→ **WORK TO BE COMPLETED**
A faithful copy of all the data is the goal; omit the pictures.

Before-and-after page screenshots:
--------------------------------------------------

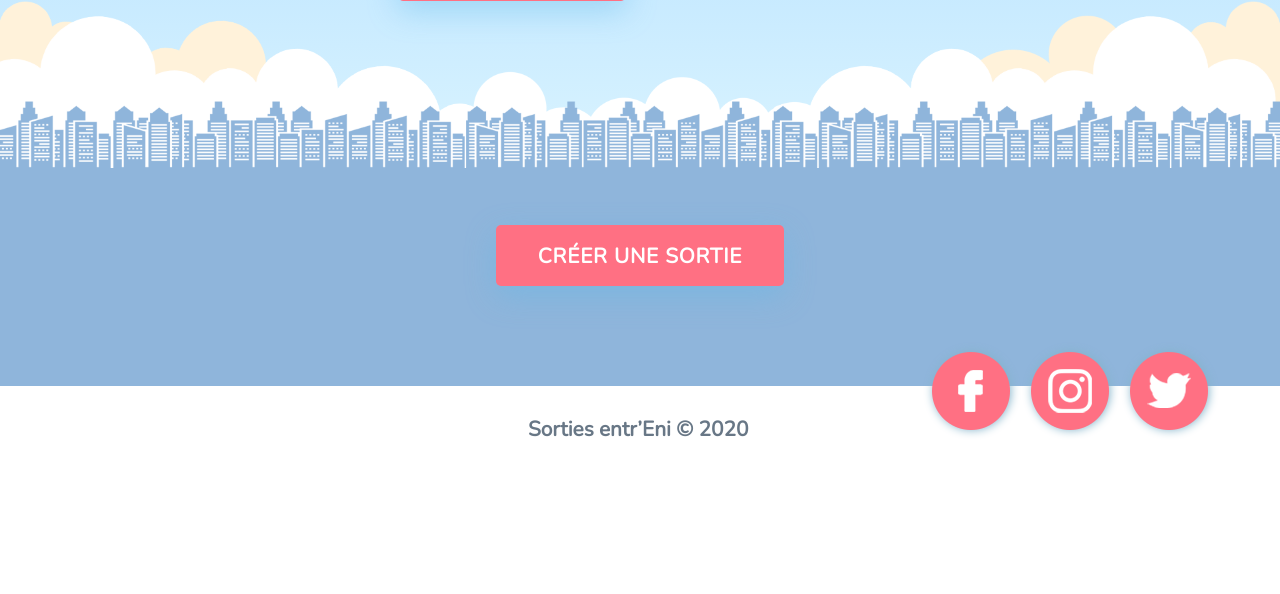
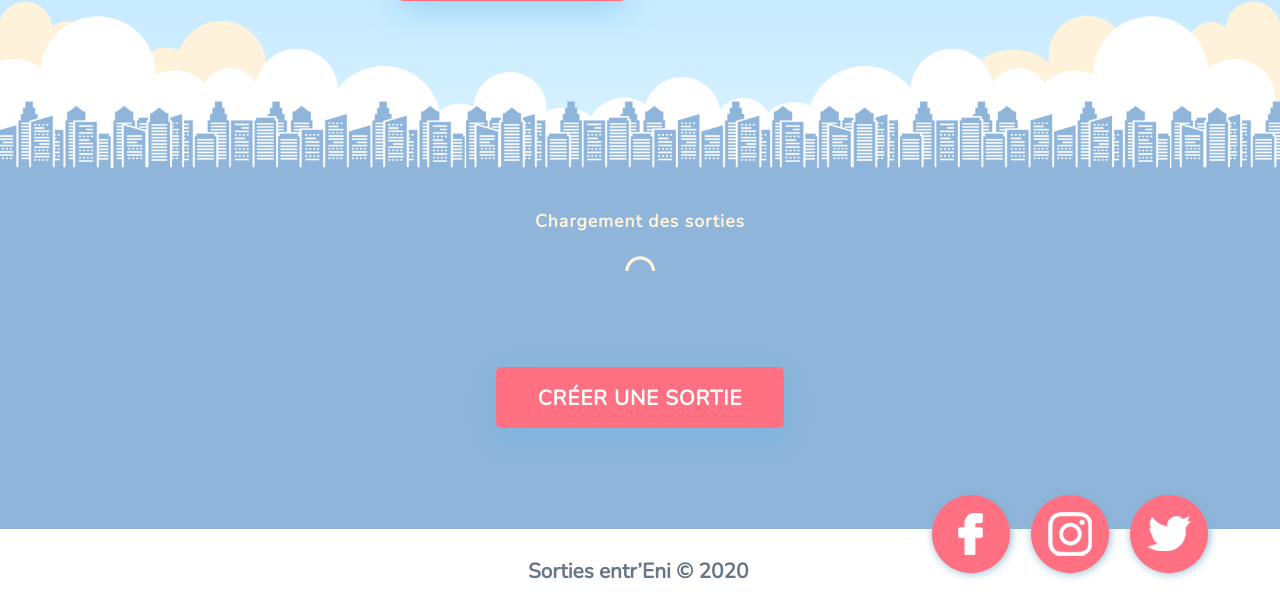
Before and after one commit to Kjuguin/projetSortir, a Symfony app: template templates/home/home.html.twig in a window 1280 px wide. Shown: the part 588-1182 px from the top of the page. Before the commit the page ends 1025 px from the top, so only its background shows below. Run offline with Twig, Linux system fonts and the light colour scheme; the template is opened without the code that fills it, so the values that code supplies are empty; some libraries are stand-ins or nearby versions.

Commit message:
css propre avancé

```diff
--- a/public/css/home.css
+++ b/public/css/home.css
@@ -471,6 +471,36 @@
     padding-top:2.5em;
 }
 
+/* loader tableau */
+.loader-bloc{
+    width:100%;
+    text-align:center;
+}
+
+.loader{
+    margin: 0 0 2em;
+    height: 100px;
+    width: 20%;
+    text-align: center;
+    padding: 1em;
+    margin: 0 auto 1em;
+    display: inline-block;
+    vertical-align: top;
+}
+
+svg path,
+svg rect{
+    fill: #fff2da;
+}
+
+.loader-bloc p{
+    color:#fff2da;
+    font-weight: bold;
+    letter-spacing: 1px;
+    font-size: 1.1em;
+}
+
+/* tableau */
 .table-bordered{
     border:none;
     border-radius: 5px;
--- a/templates/home-base.html.twig
+++ b/templates/home-base.html.twig
@@ -17,7 +17,6 @@
     <link rel="stylesheet" type="text/css" href="https://cdnjs.cloudflare.com/ajax/libs/font-awesome/5.8.1/css/all.min.css">
     <link rel="stylesheet" type="text/css" href="https://cdnjs.cloudflare.com/ajax/libs/bootstrap-datetimepicker/4.17.47/css/bootstrap-datetimepicker.min.css">
     <link href="https://cdnjs.cloudflare.com/ajax/libs/bootstrap-datepicker/1.8.0/css/bootstrap-datepicker.css"rel="stylesheet">
-
 
 
 {#    <script src="https://cdnjs.cloudflare.com/ajax/libs/jquery/3.3.1/jquery.min.js"></script>#}
--- a/templates/home/home.html.twig
+++ b/templates/home/home.html.twig
@@ -216,6 +216,28 @@
 
     <!-- SECTION 2 : Affichage du tableau des sorties -->
     <section class="container-fluid">
+
+        <!-- loader chargement tableau -->
+        <div class="loader-bloc">
+            <p>Chargement des sorties</p>
+
+            <div class="loader loader--style3" title="2">
+                <svg version="1.1" id="loader-1" xmlns="http://www.w3.org/2000/svg" xmlns:xlink="http://www.w3.org/1999/xlink" x="0px" y="0px"
+                     width="40px" height="40px" viewBox="0 0 50 50" style="enable-background:new 0 0 50 50;" xml:space="preserve">
+                <path fill="#000" d="M43.935,25.145c0-10.318-8.364-18.683-18.683-18.683c-10.318,0-18.683,8.365-18.683,18.683h4.068c0-8.071,6.543-14.615,14.615-14.615c8.072,0,14.615,6.543,14.615,14.615H43.935z">
+                <animateTransform attributeType="xml"
+                            attributeName="transform"
+                            type="rotate"
+                            from="0 25 25"
+                            to="360 25 25"
+                            dur="0.6s"
+                            repeatCount="indefinite"/>
+                </path>
+                </svg>
+            </div>
+        </div>
+
+        <!-- tableau des sorties -->
         <div class="table-responsive-sm">
             {% if(sorties !=null) %}
                 <table id="table-sortie" data-toggle="table" class="table table-bordered table-orderable table-striped">
```
Also changed, not shown: public/js/loader.js (added).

--------------------------------------------------

→ **FINISHED EXERCISE**
Before and after one commit to Kjuguin/projetSortir, a Symfony app: template templates/home/home.html.twig in a window 1280 px wide. Shown: the part 588-1182 px from the top of the page. Before the commit the page ends 1025 px from the top, so only its background shows below. Run offline with Twig, Linux system fonts and the light colour scheme; the template is opened without the code that fills it, so the values that code supplies are empty; some libraries are stand-ins or nearby versions.

Commit message:
css propre avancé

```diff
--- a/public/css/home.css
+++ b/public/css/home.css
@@ -471,6 +471,36 @@
     padding-top:2.5em;
 }
 
+/* loader tableau */
+.loader-bloc{
+    width:100%;
+    text-align:center;
+}
+
+.loader{
+    margin: 0 0 2em;
+    height: 100px;
+    width: 20%;
+    text-align: center;
+    padding: 1em;
+    margin: 0 auto 1em;
+    display: inline-block;
+    vertical-align: top;
+}
+
+svg path,
+svg rect{
+    fill: #fff2da;
+}
+
+.loader-bloc p{
+    color:#fff2da;
+    font-weight: bold;
+    letter-spacing: 1px;
+    font-size: 1.1em;
+}
+
+/* tableau */
 .table-bordered{
     border:none;
     border-radius: 5px;
--- a/templates/home-base.html.twig
+++ b/templates/home-base.html.twig
@@ -17,7 +17,6 @@
     <link rel="stylesheet" type="text/css" href="https://cdnjs.cloudflare.com/ajax/libs/font-awesome/5.8.1/css/all.min.css">
     <link rel="stylesheet" type="text/css" href="https://cdnjs.cloudflare.com/ajax/libs/bootstrap-datetimepicker/4.17.47/css/bootstrap-datetimepicker.min.css">
     <link href="https://cdnjs.cloudflare.com/ajax/libs/bootstrap-datepicker/1.8.0/css/bootstrap-datepicker.css"rel="stylesheet">
-
 
 
 {#    <script src="https://cdnjs.cloudflare.com/ajax/libs/jquery/3.3.1/jquery.min.js"></script>#}
--- a/templates/home/home.html.twig
+++ b/templates/home/home.html.twig
@@ -216,6 +216,28 @@
 
     <!-- SECTION 2 : Affichage du tableau des sorties -->
     <section class="container-fluid">
+
+        <!-- loader chargement tableau -->
+        <div class="loader-bloc">
+            <p>Chargement des sorties</p>
+
+            <div class="loader loader--style3" title="2">
+                <svg version="1.1" id="loader-1" xmlns="http://www.w3.org/2000/svg" xmlns:xlink="http://www.w3.org/1999/xlink" x="0px" y="0px"
+                     width="40px" height="40px" viewBox="0 0 50 50" style="enable-background:new 0 0 50 50;" xml:space="preserve">
+                <path fill="#000" d="M43.935,25.145c0-10.318-8.364-18.683-18.683-18.683c-10.318,0-18.683,8.365-18.683,18.683h4.068c0-8.071,6.543-14.615,14.615-14.615c8.072,0,14.615,6.543,14.615,14.615H43.935z">
+                <animateTransform attributeType="xml"
+                            attributeName="transform"
+                            type="rotate"
+                            from="0 25 25"
+                            to="360 25 25"
+                            dur="0.6s"
+                            repeatCount="indefinite"/>
+                </path>
+                </svg>
+            </div>
+        </div>
+
+        <!-- tableau des sorties -->
         <div class="table-responsive-sm">
             {% if(sorties !=null) %}
                 <table id="table-sortie" data-toggle="table" class="table table-bordered table-orderable table-striped">
```
Also changed, not shown: public/js/loader.js (added).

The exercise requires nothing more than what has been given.